§ Exercise details
All of the data is to be printed exactly, though the images must be left off.

(Data excerpts)
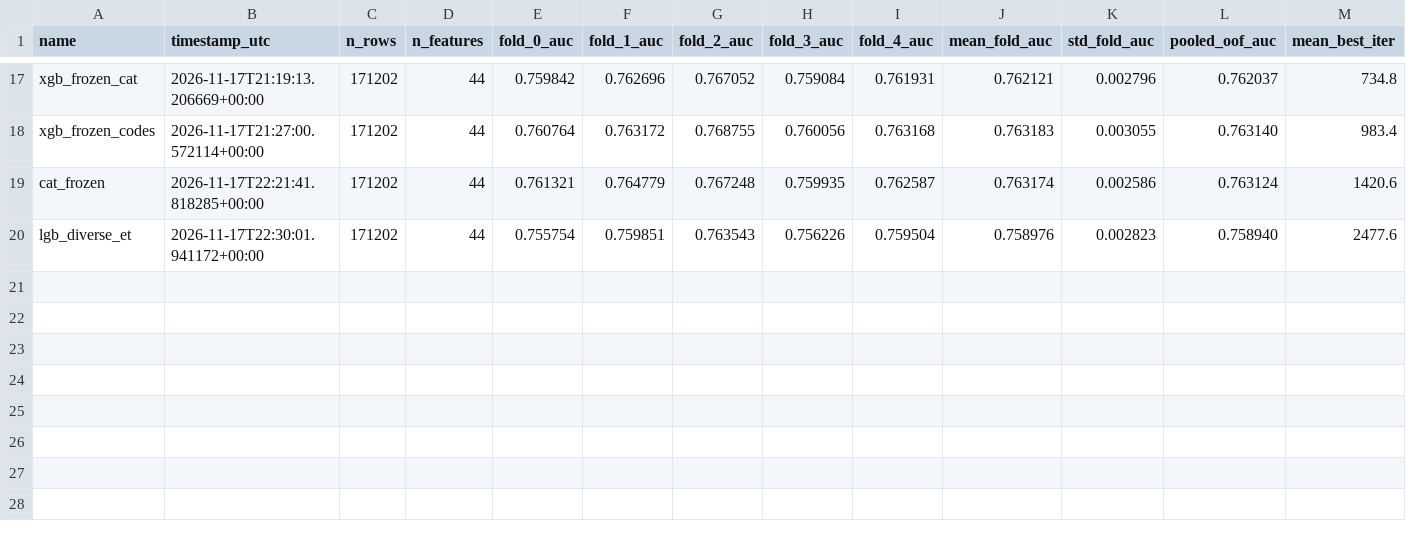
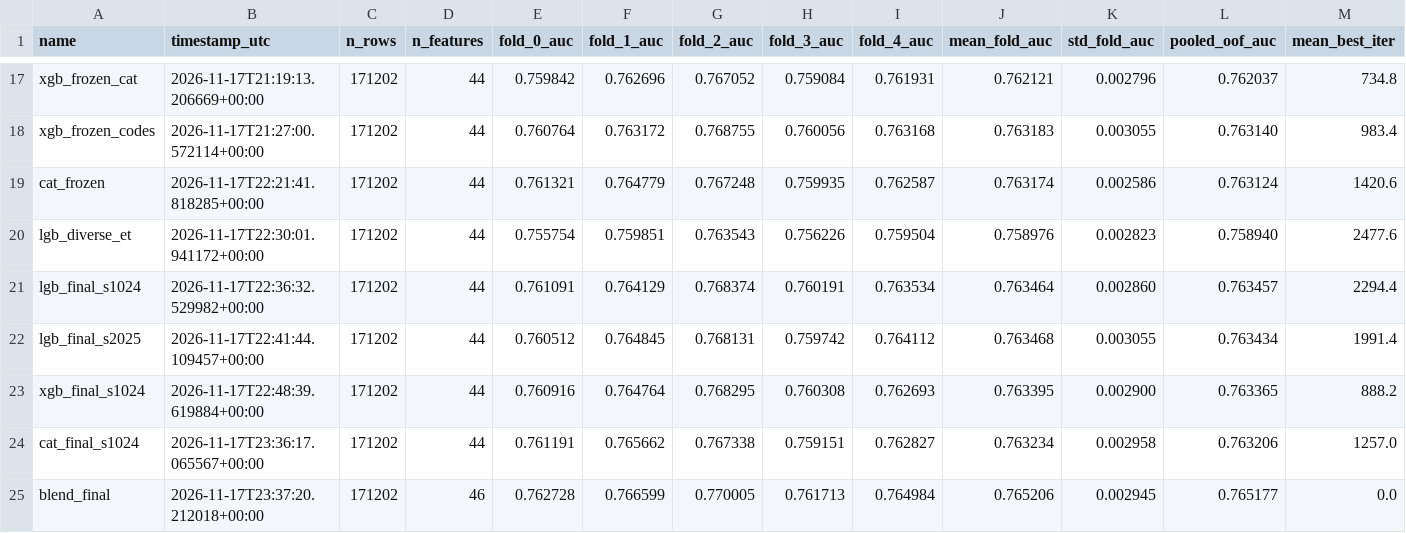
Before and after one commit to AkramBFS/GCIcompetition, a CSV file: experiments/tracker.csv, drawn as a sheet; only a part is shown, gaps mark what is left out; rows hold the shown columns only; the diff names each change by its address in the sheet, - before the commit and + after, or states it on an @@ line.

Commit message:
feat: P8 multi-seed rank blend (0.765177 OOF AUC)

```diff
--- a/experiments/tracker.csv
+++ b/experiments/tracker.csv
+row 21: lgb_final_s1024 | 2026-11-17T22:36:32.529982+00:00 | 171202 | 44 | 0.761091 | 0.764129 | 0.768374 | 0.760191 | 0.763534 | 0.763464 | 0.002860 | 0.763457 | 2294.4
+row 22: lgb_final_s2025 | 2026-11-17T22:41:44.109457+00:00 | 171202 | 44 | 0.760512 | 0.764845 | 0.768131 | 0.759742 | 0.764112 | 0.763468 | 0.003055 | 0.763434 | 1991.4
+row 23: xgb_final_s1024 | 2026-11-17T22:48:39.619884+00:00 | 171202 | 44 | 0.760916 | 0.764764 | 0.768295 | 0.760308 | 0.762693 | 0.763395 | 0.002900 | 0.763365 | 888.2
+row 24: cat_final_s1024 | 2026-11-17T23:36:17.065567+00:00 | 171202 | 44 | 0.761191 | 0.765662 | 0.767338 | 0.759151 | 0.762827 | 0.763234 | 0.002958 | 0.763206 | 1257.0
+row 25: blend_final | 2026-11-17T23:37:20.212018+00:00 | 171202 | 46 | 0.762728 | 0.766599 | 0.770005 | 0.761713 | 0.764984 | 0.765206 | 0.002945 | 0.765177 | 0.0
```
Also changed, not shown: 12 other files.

§ Solution below
Before and after one commit to AkramBFS/GCIcompetition, a CSV file: experiments/tracker.csv, drawn as a sheet; only a part is shown, gaps mark what is left out; rows hold the shown columns only; the diff names each change by its address in the sheet, - before the commit and + after, or states it on an @@ line.

Commit message:
feat: P8 multi-seed rank blend (0.765177 OOF AUC)

```diff
--- a/experiments/tracker.csv
+++ b/experiments/tracker.csv
+row 21: lgb_final_s1024 | 2026-11-17T22:36:32.529982+00:00 | 171202 | 44 | 0.761091 | 0.764129 | 0.768374 | 0.760191 | 0.763534 | 0.763464 | 0.002860 | 0.763457 | 2294.4
+row 22: lgb_final_s2025 | 2026-11-17T22:41:44.109457+00:00 | 171202 | 44 | 0.760512 | 0.764845 | 0.768131 | 0.759742 | 0.764112 | 0.763468 | 0.003055 | 0.763434 | 1991.4
+row 23: xgb_final_s1024 | 2026-11-17T22:48:39.619884+00:00 | 171202 | 44 | 0.760916 | 0.764764 | 0.768295 | 0.760308 | 0.762693 | 0.763395 | 0.002900 | 0.763365 | 888.2
+row 24: cat_final_s1024 | 2026-11-17T23:36:17.065567+00:00 | 171202 | 44 | 0.761191 | 0.765662 | 0.767338 | 0.759151 | 0.762827 | 0.763234 | 0.002958 | 0.763206 | 1257.0
+row 25: blend_final | 2026-11-17T23:37:20.212018+00:00 | 171202 | 46 | 0.762728 | 0.766599 | 0.770005 | 0.761713 | 0.764984 | 0.765206 | 0.002945 | 0.765177 | 0.0
```
Also changed, not shown: 12 other files.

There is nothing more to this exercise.